# Choosing & Characterize metrics

Summary of A/B test course by Google on Udacity (Part 2)

In the previous post, I have summarized the first 2 lectures of the course A/B testing by Google on Udacity. The lectures remind us about statistic knowledge specifically binomial distribution. Also policy and ethical concern should be considered when running and designing experiment. In this post, I will continue the 3rd lecture. It is about choosing and characterizing metrics.

There are 3 factors in choosing & characterizing metrics: Define, build intuition and characterize.

**1. Define**

There are 2 kinds of metrics — Invariant and Evaluation metrics.

1.1. Invariant or sanity checking metrics : Metrics should not change across experiment and control. We can have multiple metrics to measure in invariant metrics.

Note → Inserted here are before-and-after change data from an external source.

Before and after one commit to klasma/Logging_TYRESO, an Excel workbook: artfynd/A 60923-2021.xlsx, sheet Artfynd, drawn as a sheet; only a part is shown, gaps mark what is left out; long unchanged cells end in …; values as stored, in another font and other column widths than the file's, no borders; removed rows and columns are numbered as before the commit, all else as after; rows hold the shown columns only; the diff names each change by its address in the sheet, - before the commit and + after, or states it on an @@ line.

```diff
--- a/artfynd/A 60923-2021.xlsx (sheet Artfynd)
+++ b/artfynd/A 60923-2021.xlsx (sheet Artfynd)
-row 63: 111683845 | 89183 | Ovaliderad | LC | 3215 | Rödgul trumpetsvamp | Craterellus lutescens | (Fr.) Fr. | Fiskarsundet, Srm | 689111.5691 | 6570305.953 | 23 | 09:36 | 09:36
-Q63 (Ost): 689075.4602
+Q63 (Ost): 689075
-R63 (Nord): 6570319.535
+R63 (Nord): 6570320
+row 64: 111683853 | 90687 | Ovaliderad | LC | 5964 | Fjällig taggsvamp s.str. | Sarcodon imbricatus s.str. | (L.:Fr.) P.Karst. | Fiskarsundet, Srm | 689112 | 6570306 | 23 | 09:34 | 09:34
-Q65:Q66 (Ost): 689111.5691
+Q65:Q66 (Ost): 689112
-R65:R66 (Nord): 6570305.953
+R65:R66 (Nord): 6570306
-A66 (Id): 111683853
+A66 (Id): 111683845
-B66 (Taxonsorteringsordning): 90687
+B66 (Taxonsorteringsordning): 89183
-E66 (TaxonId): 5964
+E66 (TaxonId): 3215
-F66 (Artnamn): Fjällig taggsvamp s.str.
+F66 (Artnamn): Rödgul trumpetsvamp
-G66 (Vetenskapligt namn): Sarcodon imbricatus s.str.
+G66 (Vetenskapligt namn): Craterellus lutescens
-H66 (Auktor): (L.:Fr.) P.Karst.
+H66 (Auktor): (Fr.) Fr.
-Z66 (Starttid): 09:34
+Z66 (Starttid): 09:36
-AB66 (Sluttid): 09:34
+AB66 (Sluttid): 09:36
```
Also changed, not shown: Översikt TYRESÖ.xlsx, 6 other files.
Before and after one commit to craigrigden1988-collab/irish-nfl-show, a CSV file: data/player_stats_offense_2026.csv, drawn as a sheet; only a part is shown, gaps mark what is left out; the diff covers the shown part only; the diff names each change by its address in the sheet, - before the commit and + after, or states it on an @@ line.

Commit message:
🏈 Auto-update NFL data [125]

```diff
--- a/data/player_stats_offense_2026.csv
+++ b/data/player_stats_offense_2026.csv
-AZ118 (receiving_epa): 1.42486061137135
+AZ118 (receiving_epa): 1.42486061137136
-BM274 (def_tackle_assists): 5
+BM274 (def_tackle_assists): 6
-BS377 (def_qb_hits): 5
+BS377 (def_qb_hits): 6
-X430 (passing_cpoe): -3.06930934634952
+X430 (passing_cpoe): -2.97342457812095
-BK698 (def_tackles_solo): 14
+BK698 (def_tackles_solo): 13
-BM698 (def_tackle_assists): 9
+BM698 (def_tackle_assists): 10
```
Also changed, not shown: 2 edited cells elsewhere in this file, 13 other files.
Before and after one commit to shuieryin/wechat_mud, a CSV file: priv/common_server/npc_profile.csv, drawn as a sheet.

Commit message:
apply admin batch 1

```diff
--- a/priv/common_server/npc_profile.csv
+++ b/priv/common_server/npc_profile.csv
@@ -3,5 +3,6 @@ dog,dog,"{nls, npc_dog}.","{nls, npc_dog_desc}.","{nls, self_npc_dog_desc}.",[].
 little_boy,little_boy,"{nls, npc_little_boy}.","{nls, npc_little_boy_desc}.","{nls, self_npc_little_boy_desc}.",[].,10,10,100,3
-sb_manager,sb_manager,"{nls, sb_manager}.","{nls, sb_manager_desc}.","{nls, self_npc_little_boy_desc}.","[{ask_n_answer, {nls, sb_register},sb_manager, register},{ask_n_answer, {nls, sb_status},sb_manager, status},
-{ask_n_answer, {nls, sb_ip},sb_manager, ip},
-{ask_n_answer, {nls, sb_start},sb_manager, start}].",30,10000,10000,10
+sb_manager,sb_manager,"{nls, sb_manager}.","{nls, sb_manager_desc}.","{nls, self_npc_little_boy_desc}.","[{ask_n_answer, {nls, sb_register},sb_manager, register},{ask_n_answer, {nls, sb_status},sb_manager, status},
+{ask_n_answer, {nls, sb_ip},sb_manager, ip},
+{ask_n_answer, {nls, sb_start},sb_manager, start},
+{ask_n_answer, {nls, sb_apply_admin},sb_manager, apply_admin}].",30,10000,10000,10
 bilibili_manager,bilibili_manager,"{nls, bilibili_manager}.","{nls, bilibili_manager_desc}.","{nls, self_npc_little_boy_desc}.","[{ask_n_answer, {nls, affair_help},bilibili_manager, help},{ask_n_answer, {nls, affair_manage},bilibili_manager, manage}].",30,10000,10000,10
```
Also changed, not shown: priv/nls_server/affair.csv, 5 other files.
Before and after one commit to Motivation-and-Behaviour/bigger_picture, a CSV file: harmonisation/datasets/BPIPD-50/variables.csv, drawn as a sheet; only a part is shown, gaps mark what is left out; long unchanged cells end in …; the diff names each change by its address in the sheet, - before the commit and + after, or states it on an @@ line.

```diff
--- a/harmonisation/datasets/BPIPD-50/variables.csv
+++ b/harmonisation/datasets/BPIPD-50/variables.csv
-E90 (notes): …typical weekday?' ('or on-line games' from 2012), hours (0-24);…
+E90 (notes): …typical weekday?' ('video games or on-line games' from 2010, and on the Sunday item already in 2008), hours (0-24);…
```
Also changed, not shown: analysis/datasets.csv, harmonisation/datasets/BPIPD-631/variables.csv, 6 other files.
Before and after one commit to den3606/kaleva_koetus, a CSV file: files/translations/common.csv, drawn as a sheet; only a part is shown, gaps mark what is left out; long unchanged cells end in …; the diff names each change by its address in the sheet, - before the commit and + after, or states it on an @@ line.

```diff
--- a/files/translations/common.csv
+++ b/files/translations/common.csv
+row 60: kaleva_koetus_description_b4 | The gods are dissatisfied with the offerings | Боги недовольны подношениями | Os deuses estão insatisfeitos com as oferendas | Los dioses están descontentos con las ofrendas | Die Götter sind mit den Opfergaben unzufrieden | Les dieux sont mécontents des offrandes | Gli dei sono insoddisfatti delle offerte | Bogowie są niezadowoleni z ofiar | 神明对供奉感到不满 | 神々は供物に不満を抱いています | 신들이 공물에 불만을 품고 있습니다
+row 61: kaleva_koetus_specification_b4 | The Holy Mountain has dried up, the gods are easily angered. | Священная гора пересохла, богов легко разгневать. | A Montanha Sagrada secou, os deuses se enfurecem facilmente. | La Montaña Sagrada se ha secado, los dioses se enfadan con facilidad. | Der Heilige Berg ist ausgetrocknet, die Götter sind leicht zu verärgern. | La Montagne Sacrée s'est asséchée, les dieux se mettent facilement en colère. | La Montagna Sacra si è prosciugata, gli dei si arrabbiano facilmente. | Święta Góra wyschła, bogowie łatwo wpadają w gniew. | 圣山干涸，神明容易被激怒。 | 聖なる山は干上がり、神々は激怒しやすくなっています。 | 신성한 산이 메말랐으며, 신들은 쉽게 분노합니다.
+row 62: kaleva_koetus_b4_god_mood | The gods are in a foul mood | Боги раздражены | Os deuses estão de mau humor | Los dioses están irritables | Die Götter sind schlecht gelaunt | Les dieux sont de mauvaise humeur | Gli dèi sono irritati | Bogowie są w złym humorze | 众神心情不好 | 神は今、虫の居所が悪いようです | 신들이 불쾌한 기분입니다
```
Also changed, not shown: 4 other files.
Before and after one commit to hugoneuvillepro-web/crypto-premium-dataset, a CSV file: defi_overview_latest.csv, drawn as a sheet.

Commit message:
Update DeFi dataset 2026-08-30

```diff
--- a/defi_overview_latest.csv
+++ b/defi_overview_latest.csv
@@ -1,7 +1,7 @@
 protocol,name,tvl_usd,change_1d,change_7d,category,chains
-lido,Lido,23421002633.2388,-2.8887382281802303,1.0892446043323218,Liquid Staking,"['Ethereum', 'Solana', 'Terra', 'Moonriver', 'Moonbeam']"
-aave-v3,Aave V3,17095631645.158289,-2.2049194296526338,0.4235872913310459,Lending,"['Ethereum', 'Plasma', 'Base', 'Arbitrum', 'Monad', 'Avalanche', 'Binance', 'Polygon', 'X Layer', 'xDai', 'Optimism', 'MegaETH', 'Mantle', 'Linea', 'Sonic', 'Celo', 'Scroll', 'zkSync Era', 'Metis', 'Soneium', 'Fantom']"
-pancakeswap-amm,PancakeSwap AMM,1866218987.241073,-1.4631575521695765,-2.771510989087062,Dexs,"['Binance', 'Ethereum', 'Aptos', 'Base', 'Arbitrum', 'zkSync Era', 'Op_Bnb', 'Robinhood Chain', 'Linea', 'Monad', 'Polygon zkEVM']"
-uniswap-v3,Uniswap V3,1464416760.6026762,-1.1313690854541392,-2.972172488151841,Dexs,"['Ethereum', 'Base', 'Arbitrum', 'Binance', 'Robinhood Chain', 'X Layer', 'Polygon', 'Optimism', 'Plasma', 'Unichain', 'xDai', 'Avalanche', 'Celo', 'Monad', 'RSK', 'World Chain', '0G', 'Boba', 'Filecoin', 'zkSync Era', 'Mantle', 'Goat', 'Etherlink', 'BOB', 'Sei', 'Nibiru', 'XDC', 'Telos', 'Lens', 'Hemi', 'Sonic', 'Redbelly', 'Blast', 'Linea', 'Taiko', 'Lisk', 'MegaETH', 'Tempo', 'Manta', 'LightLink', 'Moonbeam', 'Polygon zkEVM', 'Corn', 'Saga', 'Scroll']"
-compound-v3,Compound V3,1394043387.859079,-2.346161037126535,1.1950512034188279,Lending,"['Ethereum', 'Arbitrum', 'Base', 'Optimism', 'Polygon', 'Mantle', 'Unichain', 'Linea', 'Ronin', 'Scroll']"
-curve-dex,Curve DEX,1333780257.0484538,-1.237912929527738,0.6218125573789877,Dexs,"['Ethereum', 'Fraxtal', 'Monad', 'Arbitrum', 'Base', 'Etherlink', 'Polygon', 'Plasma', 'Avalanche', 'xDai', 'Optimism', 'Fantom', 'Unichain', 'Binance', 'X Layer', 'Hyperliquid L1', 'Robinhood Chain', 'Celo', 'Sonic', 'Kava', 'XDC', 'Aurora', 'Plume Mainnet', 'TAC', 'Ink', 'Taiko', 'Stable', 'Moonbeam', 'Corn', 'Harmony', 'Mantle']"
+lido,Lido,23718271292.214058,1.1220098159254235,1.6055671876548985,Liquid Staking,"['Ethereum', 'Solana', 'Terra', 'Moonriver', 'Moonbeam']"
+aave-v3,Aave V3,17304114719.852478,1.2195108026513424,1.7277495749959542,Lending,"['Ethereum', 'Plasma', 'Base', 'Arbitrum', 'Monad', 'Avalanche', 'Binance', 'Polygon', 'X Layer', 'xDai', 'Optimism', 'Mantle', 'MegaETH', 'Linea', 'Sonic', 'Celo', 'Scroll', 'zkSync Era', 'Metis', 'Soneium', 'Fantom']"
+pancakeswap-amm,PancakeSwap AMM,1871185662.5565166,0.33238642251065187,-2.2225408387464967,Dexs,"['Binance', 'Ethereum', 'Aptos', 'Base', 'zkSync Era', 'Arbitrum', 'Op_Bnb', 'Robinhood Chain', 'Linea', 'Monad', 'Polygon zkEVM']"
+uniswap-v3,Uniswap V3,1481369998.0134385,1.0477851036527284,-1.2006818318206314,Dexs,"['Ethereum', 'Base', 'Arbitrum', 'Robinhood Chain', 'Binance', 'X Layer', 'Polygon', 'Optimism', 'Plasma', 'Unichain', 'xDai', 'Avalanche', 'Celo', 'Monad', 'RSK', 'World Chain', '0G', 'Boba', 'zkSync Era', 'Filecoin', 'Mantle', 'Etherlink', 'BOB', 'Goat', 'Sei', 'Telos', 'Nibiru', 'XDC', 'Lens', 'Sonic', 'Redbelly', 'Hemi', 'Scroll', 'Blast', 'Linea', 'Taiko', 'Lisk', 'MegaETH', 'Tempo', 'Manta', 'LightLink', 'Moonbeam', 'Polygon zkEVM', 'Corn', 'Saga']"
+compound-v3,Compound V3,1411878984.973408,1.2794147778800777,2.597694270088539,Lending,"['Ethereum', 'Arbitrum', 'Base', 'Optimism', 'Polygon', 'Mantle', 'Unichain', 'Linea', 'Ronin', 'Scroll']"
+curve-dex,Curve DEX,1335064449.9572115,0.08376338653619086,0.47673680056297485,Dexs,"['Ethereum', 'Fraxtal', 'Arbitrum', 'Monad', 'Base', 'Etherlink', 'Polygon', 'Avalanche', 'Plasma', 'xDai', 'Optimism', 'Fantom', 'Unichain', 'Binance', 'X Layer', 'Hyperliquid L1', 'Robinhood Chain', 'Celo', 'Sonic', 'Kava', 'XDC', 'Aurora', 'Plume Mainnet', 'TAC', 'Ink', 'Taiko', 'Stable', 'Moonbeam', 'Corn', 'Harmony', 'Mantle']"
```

1.2. Evaluation: It is kind of metrics that should be changed. It usually the business metrics, like market share, number of users, or user experience metrics etc.,. It can be one or multiple metrics depending on company’s culture. If you have multiple metrics, you can combine into one composite metrics — overall evaluation criterion (OEC). OEC term comes from Microsoft for weighted function that combine different metrics (Paper detail). Sometimes because we don’t have access to data or it takes too long to collect then metrics become difficult. Eg: Does student land a job after completing online course or average happiness of shopper are two examples of difficult metrics. Difficult metrics require special techniques such as:

- External data: external data can be also used to validate metrics
- User experience research (UER) : Good for brainstorm, can use special equipment but cannot validate result
- Focus group: get feedback for hypothetical, but run the risk of group think
- Survey: useful for metrics you cannot directly measure, but cannot directly compare to other results, bias risk.
- Retrospective analysis: use your historical data. It can draw correlations. For causation, you might want to try experiments.

*2.* Build intuition about our data: To decide filtering and segmenting data or not.

Some common distributions when looking at real user data: Poisson, exponential, power-law etc. Sometimes it is hard to detect the distribution. The key here is not to necessarily come up with a distribution to match if the answer is not clear — that can be helpful — but to choose summary statistics that make the most sense for what you do have. If you have a distribution that is lopsided with a very long tail, choosing the mean probably does not work for you very well — and in the case of something like the Pareto, the mean may be infinite.

Four simple categories of summary metrics:

- Sums and counts
- Means, medians and percentile
- Probabilities and rates
- Ratios

When we choose summary metrics, we need to think about sensitivity and robustness of metric. The idea is that you want to choose the metric that pick up the change you care about & the robust against of change that you don’t care about. Two ways to measure sensitivity & robustness: Run simple experiments or retrospective analysis.

*3.* Characterize: Measure of spread.

We want to know range of possible condition that metrics can be used, that is variability or measure of spread.

There are 2 kinds of variability. One assumes the underlying distribution of data then we can computed using theoretically computed confidence interval. When the distribution is weird or sample size is too small (less than 30), we can use the second kind — empirical non-parametrics estimate. Non-parametrics test is a way of analyzing data without making assumption about distribution. But often we cannot use empirical because it underestimates the change. One alternative is using A/A testing. A/A is using the same technique as A/B testing to test 2 identical versions against each other.

A/A test used when:

- Compare results to what you expect (sanity check)
- Estimate variance and calculate confidence
- If no assumption about distribution, directly estimate confidence interval.

It is better to run multiple A/A experiment. A/A therefore usually requires to have large sample size. If in case we cannot for some reasons, we can run one big A/A test then using bootstrap. It is when you run 1 big sample then randomly chunk it up into small samples then comparing within random subsets. We do not always use bootstrap if it does not agree with our analytical variance. We have to use big experiment instead.